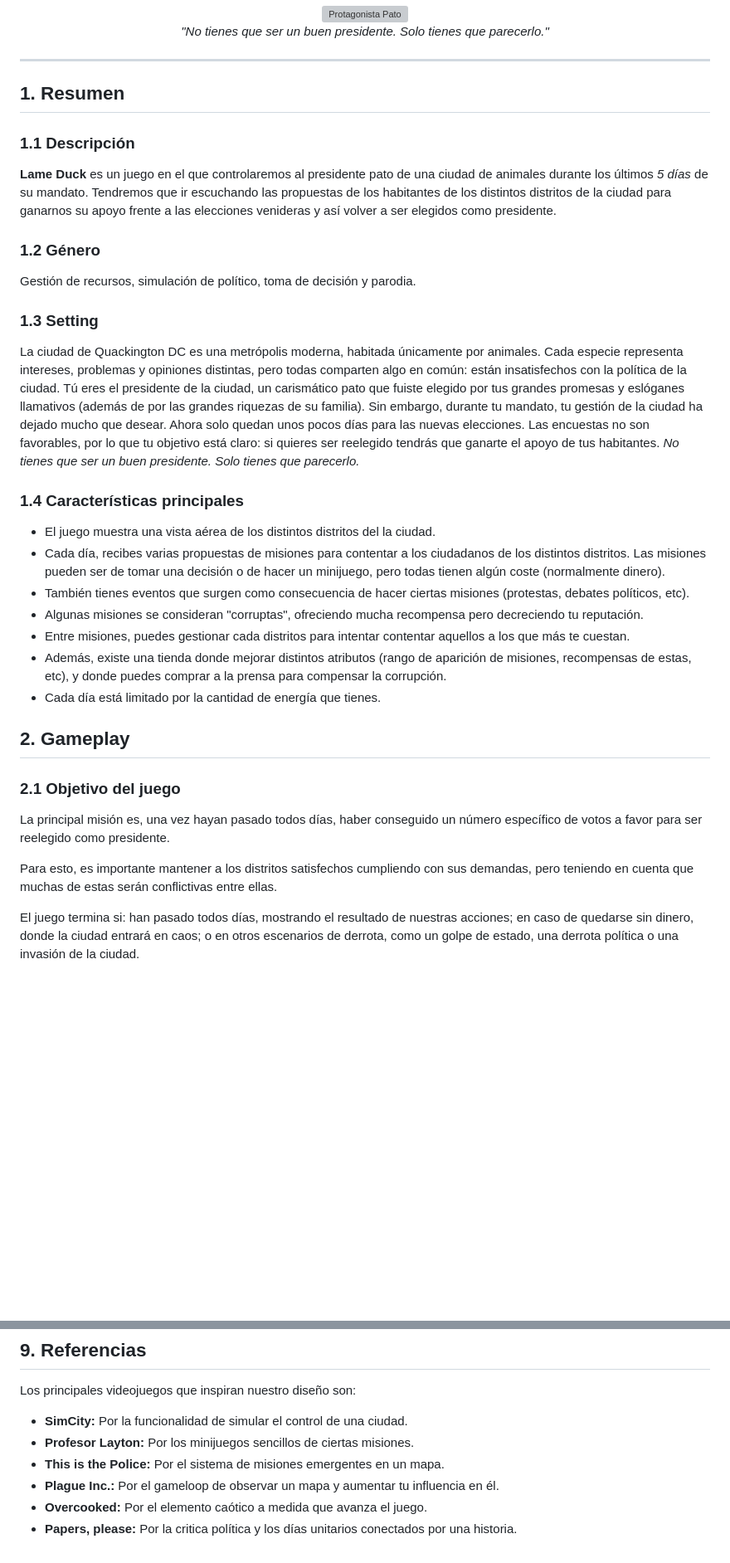
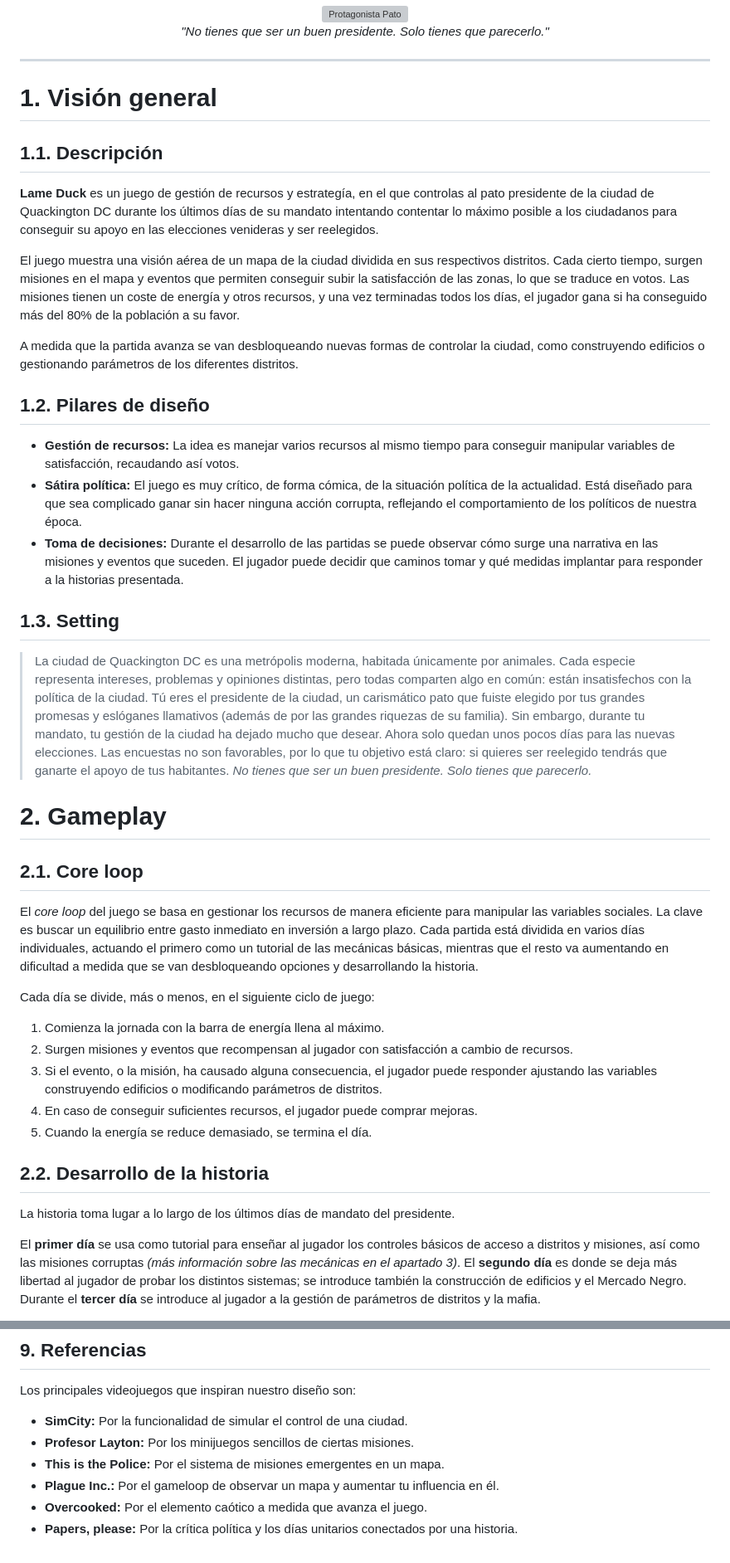
Before and after one commit to HombreHojalata/DVTW, a Markdown page: README.md, 2 parts joined by grey strips. Shown at 83% size. Rendered like a GitHub page; blank space fills up the shorter version; grey boxes are pictures that could not be loaded.

```diff
--- a/README.md
+++ b/README.md
@@ -7,33 +7,38 @@
 
 ---
 
-## 1. Resumen
-### 1.1 Descripción
-**Lame Duck** es un juego en el que controlaremos al presidente pato de una ciudad de animales durante los últimos *5 días* de su mandato. Tendremos que ir escuchando las propuestas de los habitantes de los distintos distritos de la ciudad para ganarnos su apoyo frente a las elecciones venideras y así volver a ser elegidos como presidente.
+# 1. Visión general
+## 1.1. Descripción
+**Lame Duck** es un juego de gestión de recursos y estrategía, en el que controlas al pato presidente de la ciudad de Quackington DC durante los últimos días de su mandato intentando contentar lo máximo posible a los ciudadanos para conseguir su apoyo en las elecciones venideras y ser reelegidos.
 
-### 1.2 Género
-Gestión de recursos, simulación de político, toma de decisión y parodia.
+El juego muestra una visión aérea de un mapa de la ciudad dividida en sus respectivos distritos. Cada cierto tiempo, surgen misiones en el mapa y eventos que permiten conseguir subir la satisfacción de las zonas, lo que se traduce en votos. Las misiones tienen un coste de energía y otros recursos, y una vez terminadas todos los días, el jugador gana si ha conseguido más del 80% de la población a su favor.
 
-### 1.3 Setting
-La ciudad de Quackington DC es una metrópolis moderna, habitada únicamente por animales. Cada especie representa intereses, problemas y opiniones distintas, pero todas comparten algo en común: están insatisfechos con la política de la ciudad.
+A medida que la partida avanza se van desbloqueando nuevas formas de controlar la ciudad, como construyendo edificios o gestionando parámetros de los diferentes distritos.
+
+## 1.2. Pilares de diseño
+- **Gestión de recursos:** La idea es manejar varios recursos al mismo tiempo para conseguir manipular variables de satisfacción, recaudando así votos.
+- **Sátira política:** El juego es muy crítico, de forma cómica, de la situación política de la actualidad. Está diseñado para que sea complicado ganar sin hacer ninguna acción corrupta, reflejando el comportamiento de los políticos de nuestra época.
+- **Toma de decisiones:** Durante el desarrollo de las partidas se puede observar cómo surge una narrativa en las misiones y eventos que suceden. El jugador puede decidir que caminos tomar y qué medidas implantar para responder a la historias presentada.
+
+## 1.3. Setting
+> La ciudad de Quackington DC es una metrópolis moderna, habitada únicamente por animales. Cada especie representa intereses, problemas y opiniones distintas, pero todas comparten algo en común: están insatisfechos con la política de la ciudad.
 Tú eres el presidente de la ciudad, un carismático pato que fuiste elegido por tus grandes promesas y eslóganes llamativos (además de por las grandes riquezas de su familia). Sin embargo, durante tu mandato, tu gestión de la ciudad ha dejado mucho que desear.
 Ahora solo quedan unos pocos días para las nuevas elecciones. Las encuestas no son favorables, por lo que tu objetivo está claro: si quieres ser reelegido tendrás que ganarte el apoyo de tus habitantes.
 *No tienes que ser un buen presidente. Solo tienes que parecerlo.*
 
-### 1.4 Características principales
-- El juego muestra una vista aérea de los distintos distritos del la ciudad.
-- Cada día, recibes varias propuestas de misiones para contentar a los ciudadanos de los distintos distritos. Las misiones pueden ser de tomar una decisión o de hacer un minijuego, pero todas tienen algún coste (normalmente dinero).
-- También tienes eventos que surgen como consecuencia de hacer ciertas misiones (protestas, debates políticos, etc).
-- Algunas misiones se consideran "corruptas", ofreciendo mucha recompensa pero decreciendo tu reputación.
-- Entre misiones, puedes gestionar cada distritos para intentar contentar aquellos a los que más te cuestan.
-- Además, existe una tienda donde mejorar distintos atributos (rango de aparición de misiones, recompensas de estas, etc), y donde puedes comprar a la prensa para compensar la corrupción.
-- Cada día está limitado por la cantidad de energía que tienes.
+# 2. Gameplay
+## 2.1. Core loop
+El *core loop* del juego se basa en gestionar los recursos de manera eficiente para manipular las variables sociales. La clave es buscar un equilibrio entre gasto inmediato en inversión a largo plazo. Cada partida está dividida en varios días individuales, actuando el primero como un tutorial de las mecánicas básicas, mientras que el resto va aumentando en dificultad a medida que se van desbloqueando opciones y desarrollando la historia.
 
-## 2. Gameplay
-### 2.1 Objetivo del juego
-La principal misión es, una vez hayan pasado todos días, haber conseguido un número específico de votos a favor para ser reelegido como presidente.
+Cada día se divide, más o menos, en el siguiente ciclo de juego:
+1. Comienza la jornada con la barra de energía llena al máximo.
+2. Surgen misiones y eventos que recompensan al jugador con satisfacción a cambio de recursos.
+3. Si el evento, o la misión, ha causado alguna consecuencia, el jugador puede responder ajustando las variables construyendo edificios o modificando parámetros de distritos.
+4. En caso de conseguir suficientes recursos, el jugador puede comprar mejoras.
+5. Cuando la energía se reduce demasiado, se termina el día.
 
-Para esto, es importante mantener a los distritos satisfechos cumpliendo con sus demandas, pero teniendo en cuenta que muchas de estas serán conflictivas entre ellas.
+## 2.2. Desarrollo de la historia
+La historia toma lugar a lo largo de los últimos días de mandato del presidente.
 
-El juego termina si: han pasado todos días, mostrando el resultado de nuestras acciones; en caso de quedarse sin dinero, donde la ciudad entrará en caos; o en otros escenarios de derrota, como un golpe de estado, una derrota política o una invasión de la ciudad.
+El **primer día** se usa como tutorial para enseñar al jugador los controles básicos de acceso a distritos y misiones, así como las misiones corruptas *(más información sobre las mecánicas en el apartado 3)*. El **segundo día** es donde se deja más libertad al jugador de probar los distintos sistemas; se introduce también la construcción de edificios y el Mercado Negro. Durante el **tercer día** se introduce al jugador a la gestión de parámetros de distritos y la mafia.
 
@@ -236,4 +299,4 @@ Los principales videojuegos que inspiran nuestro diseño son:
 - **This is the Police:** Por el sistema de misiones emergentes en un mapa.
 - **Plague Inc.:** Por el gameloop de observar un mapa y aumentar tu influencia en él.
 - **Overcooked:** Por el elemento caótico a medida que avanza el juego.
-- **Papers, please:** Por la critica política y los días unitarios conectados por una historia.
+- **Papers, please:** Por la crítica política y los días unitarios conectados por una historia.
```
Also changed, not shown: other parts of README.md (+184 -126 lines).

□ □ □ □

Activity ->
Your reply should contain only the number of lines in the entries above with the word "tienes".

Solution for this problem ->
3